The importance of structure in the creative process
You’re staring at a blank page. A cursor is blinking, taunting. Or perhaps your pen is feebly hovering just centimeters above a notebook, a thousand half-formed ideas popping in and out of your head. They drown each other out, and you are left with nothing more than you started with. You are supposed to be creating, but you haven’t the faintest idea where to start. You’re suffering from ‘Blank Page Syndrome’ – the result of a creative process that lacks structure.
Really? Structure? I thought creativity was the opposite of structure?

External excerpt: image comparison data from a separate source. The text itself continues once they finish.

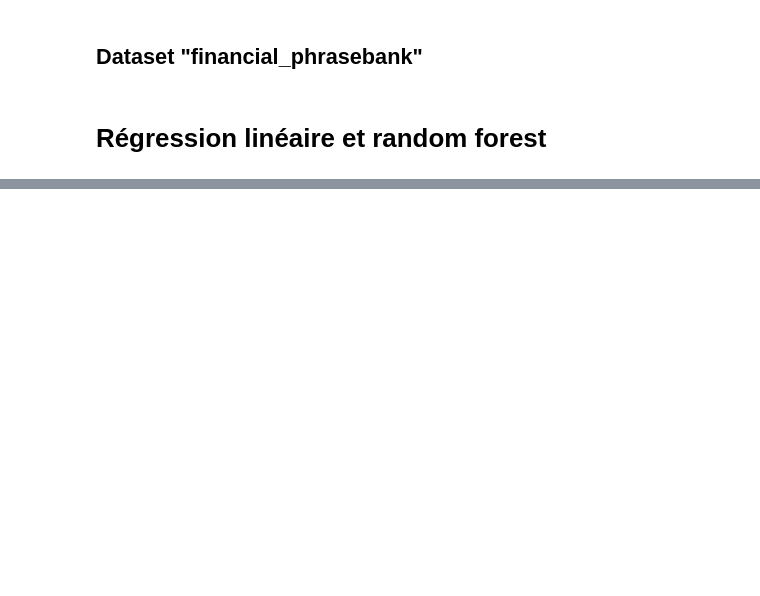
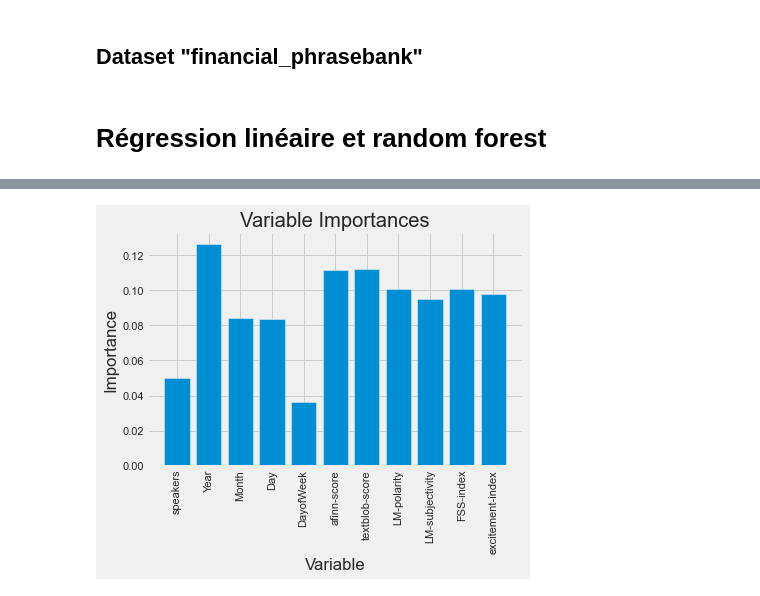
Before and after one commit to a-issac/central-bank-speech-analysis, a Jupyter notebook: Notebook.ipynb, the cells around one changed output, grey strips where cells are left out. Saved outputs shown, nothing was run; the diff lists cells and outputs as text; code cells hidden in the pictures; blank space fills up the shorter version.

```diff
--- a/Notebook.ipynb
+++ b/Notebook.ipynb
@@ -1327,0 +1464,8 @@ plt.plot(Y_test.index, lr.predict(X_test))
+# %%
+df["speakers"] = le.fit_transform(df["speakers"])
+daily_df = df.drop(columns=['Unnamed: 0','title','subtitle','contents']).groupby(df.index).mean()
+
+
+features=daily_df.join(eurusd_df["Daily Variation"]).dropna() #.apply(np.sign) pour les Classifier
+#features = pd.get_dummies(features) ???
+features
@@ -1327,0 +1487,14 @@ plt.plot(Y_test.index, lr.predict(X_test))
+# %%
+# Labels are the values we want to predict
+labels = np.array(features['Daily Variation'])
+# Remove the labels from the features
+# axis 1 refers to the columns
+features= features.drop('Daily Variation', axis = 1)
+# Saving feature names for later use
+feature_list = list(features.columns)
+# Convert to numpy array
+features = np.array(features)
+
+train_features, test_features, train_labels, test_labels = train_test_split(features, labels, test_size = 0.3, random_state = 1)
+# %%
+rf.fit(train_features, train_labels)
@@ -1327,0 +1512,9 @@ plt.plot(Y_test.index, lr.predict(X_test))
+# %%
+# Get numerical feature importances
+importances = list(rf.feature_importances_)
+# List of tuples with variable and importance
+feature_importances = [(feature, round(importance, 2)) for feature, importance in zip(feature_list, importances)]
+# Sort the feature importances by most important first
+feature_importances = sorted(feature_importances, key = lambda x: x[1], reverse = True)
+# Print out the feature and importances
+[print('Variable: {:20} Importance: {}'.format(*pair)) for pair in feature_importances];
@@ -1327,0 +1533,14 @@ plt.plot(Y_test.index, lr.predict(X_test))
+# %%
+%matplotlib inline
+# Set the style
+plt.style.use('fivethirtyeight')
+# list of x locations for plotting
+x_values = list(range(len(importances)))
+# Make a bar chart
+plt.bar(x_values, importances, orientation = 'vertical')
+# Tick labels for x axis
+plt.xticks(x_values, feature_list, rotation='vertical')
+# Axis labels and title
+plt.ylabel('Importance'); plt.xlabel('Variable'); plt.title('Variable Importances');
+# %% [output]
+[figure, added]
```
Also changed, not shown: parts of 33 cells of this notebook.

The belief that creativity is a structure-less, free-for-all of right-brained gooeyness is a pervasive myth. As a designer, my entire career has been filled with people professing how lucky I am to have a job with the freedom to make whatever I want. There are many reasons that I love my job, but freedom is not one of them. I worship structure. In fact, I could not do my job without it.
The belief that creativity is a structure-less, free-for-all of right-brained gooeyness is a pervasive myth.
For example, I often design logos for our clients. For this type of project, I dedicate the first third of my time to establishing that necessary structure. I spend hours researching, planning and honing in on the problem I’m trying to solve. I take a deep dive into the company’s character until I can describe it with three finely tuned adjectives. These three words guide my design process and serve as a benchmark for measuring the success of my work.
By taking time to set up a structure, effective, creative work can pour onto the page.
Let’s say I’m designing for XYZ Company. I’ve done my research and found XYZ to be light-hearted, fresh and urban. Now, as I pull out some paper and start sketching, the blank page isn’t as daunting; right away I can eliminate 95% of the distractions that were vying for my attention. I have a well-defined problem to solve: make a logo that feels light-hearted, fresh and urban. By narrowing my focus, my creativity can roam freely through metaphors, styles and colors, looking for solutions without getting bogged down by options that don’t meet my criteria.
A structured creative process will benefit you from start to finish. As the project develops, you may have the idea to switch up the paper material or add a creative fold to that new brochure, but your structure helps you determine if it’s an avenue worth pursuing. In the case of XYZ, I’d have to ask, “Is this new option going to make it feel light-hearted, fresh and urban?” If the answer is “no,” I can move on without wasting precious time and creative juices.
How do I know if I have Blank Page Syndrome?
If you’re staring at a blank page wondering where to go next, you may not have enough structure. Backtrack and narrow your focus. Set up goals that will help guide your creative decisions. What that structure is may vary for different types of creators, but it is true whether you are graphic designer, an author, or a hobby comic artist. If you explicitly define the problem at hand the paper may soon seem to fill itself.